"I’ve got to tell you that I’m thoroughly confused,’’ said Kim Williams, president of Marpan Supply Co., a Tallahassee recycling business that has 74 employees. "I don’t know what it’s going to cost me next year."
The meetings came as lawmakers prepare to make decisions during the upcoming legislative session about a series of major issues stemming from the law, better known as Obamacare. Unlike a boisterous Senate meeting last month that drew tea-party activists and other Obamacare opponents, Monday’s discussions were relatively low key.
It appears clear, however, that lawmakers are focusing on a few big Obamacare-related issues heading into the session, which starts in March. They include whether to expand Medicaid eligibility, whether to take part in operating a health-insurance exchange and how to deal with changes in insurance regulations.
Gov. Rick Scott, a longtime critic of the health law, became embroiled in a controversy last week after he repeatedly said expanding Medicaid eligibility would cost the state an estimated $26 billion over 10 years. After it became public that state budget analysts had questioned the validity of that estimate, the Agency for Health Care Administration revised it to as low as $3 billion.
Sen. Joe Negron, a Stuart Republican who chairs the Senate select committee, said the range of estimates is too "expansive" and that it needs to be narrowed. He said the state will work to have the best estimates it can.
"We’re never going to have a perfect number,’’ said Negron, who also is chairman of the Senate Appropriations Committee.
During a presentation about various elements of Obamacare, House staff director Christa Calamas said part of the complexity of the law is that it depends on hard-to-predict human behavior.
"It’s very difficult to anticipate what the effects will be,’’ Calamas said at one point.
Florida has already missed a deadline to begin running a health-insurance exchange in January 2014, which means the federal government will at least initially operate it. The law calls for each state to have an exchange, which will be an online marketplace for people to shop for insurance coverage. Depending on income levels, many people will be able to qualify for federal subsidies.
Despite the missed deadline, Negron said the state could enter a partnership with the federal government to run an exchange or could operate its own exchange in later years.
The potential Medicaid expansion also is drawing heavy attention, as backers say it would provide coverage to more people and reduce the amount of uncompensated care provided by hospitals and health professionals. The expansion would allow people with higher income levels to qualify for Medicaid and also would allow childless adults — a group now largely excluded from the program — to sign up.

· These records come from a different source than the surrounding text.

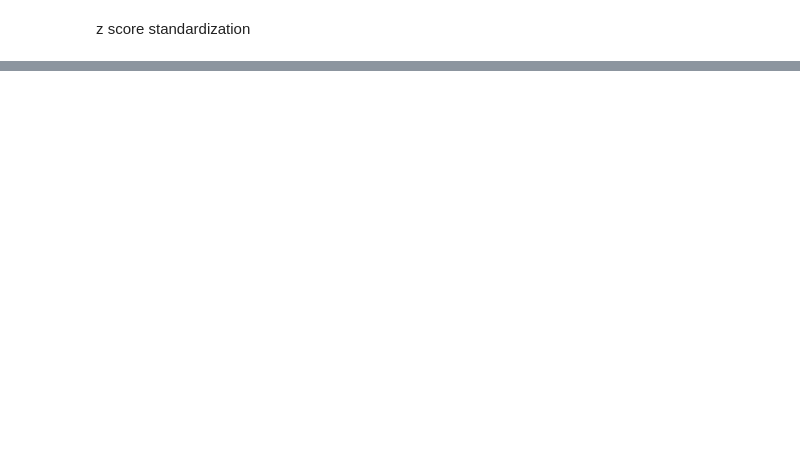
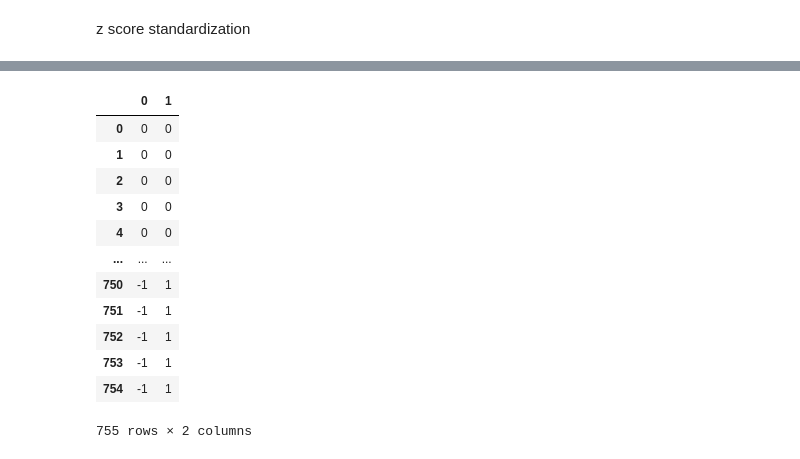
Before and after one commit to Marcusng88/quant-learn, a Jupyter notebook: pairtrading_tuto.ipynb, the cells around one changed output, grey strips where cells are left out. Cells and saved outputs as stored; diff of their text form; code cells hidden in the pictures; blank space fills up the shorter version.

```diff
--- a/pairtrading_tuto.ipynb
+++ b/pairtrading_tuto.ipynb
@@ -132,0 +141,16 @@ plt.plot(np.cumsum(pnl[testset]))
+# %%
+positions
+# %% [output]
+|  | 0 | 1 |
+| 0 | 0 | 0 |
+| 1 | 0 | 0 |
+| 2 | 0 | 0 |
+| 3 | 0 | 0 |
+| 4 | 0 | 0 |
+| ... | ... | ... |
+| 750 | -1 | 1 |
+| 751 | -1 | 1 |
+| 752 | -1 | 1 |
+| 753 | -1 | 1 |
+| 754 | -1 | 1 |
+755 rows × 2 columns
```
Also changed, not shown: parts of 15 cells of this notebook.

Safety Harbor physician Owen Linder and Tarpon Springs physician Lawrence Floriani told lawmakers that the expansion would lead to health coverage for more working Floridians, such as low-wage employees in the service industry. With the large number of uninsured Floridians, Floriani said after the House meeting that state government appears willing to "reduce their lives to a question of dollars and cents."
But Rep. Matt Hudson, a Naples Republican who is vice-chairman of the House select committee, expressed frustration with the federal government. For example, he said Washington will not allow the state to only partially expand Medicaid and still qualify for increased federal funding that has been included in the law.
"That was an all-or-nothing offer that was presented to the state,’’ said Hudson, who also is chairman of the House Health Care Appropriations Subcommittee.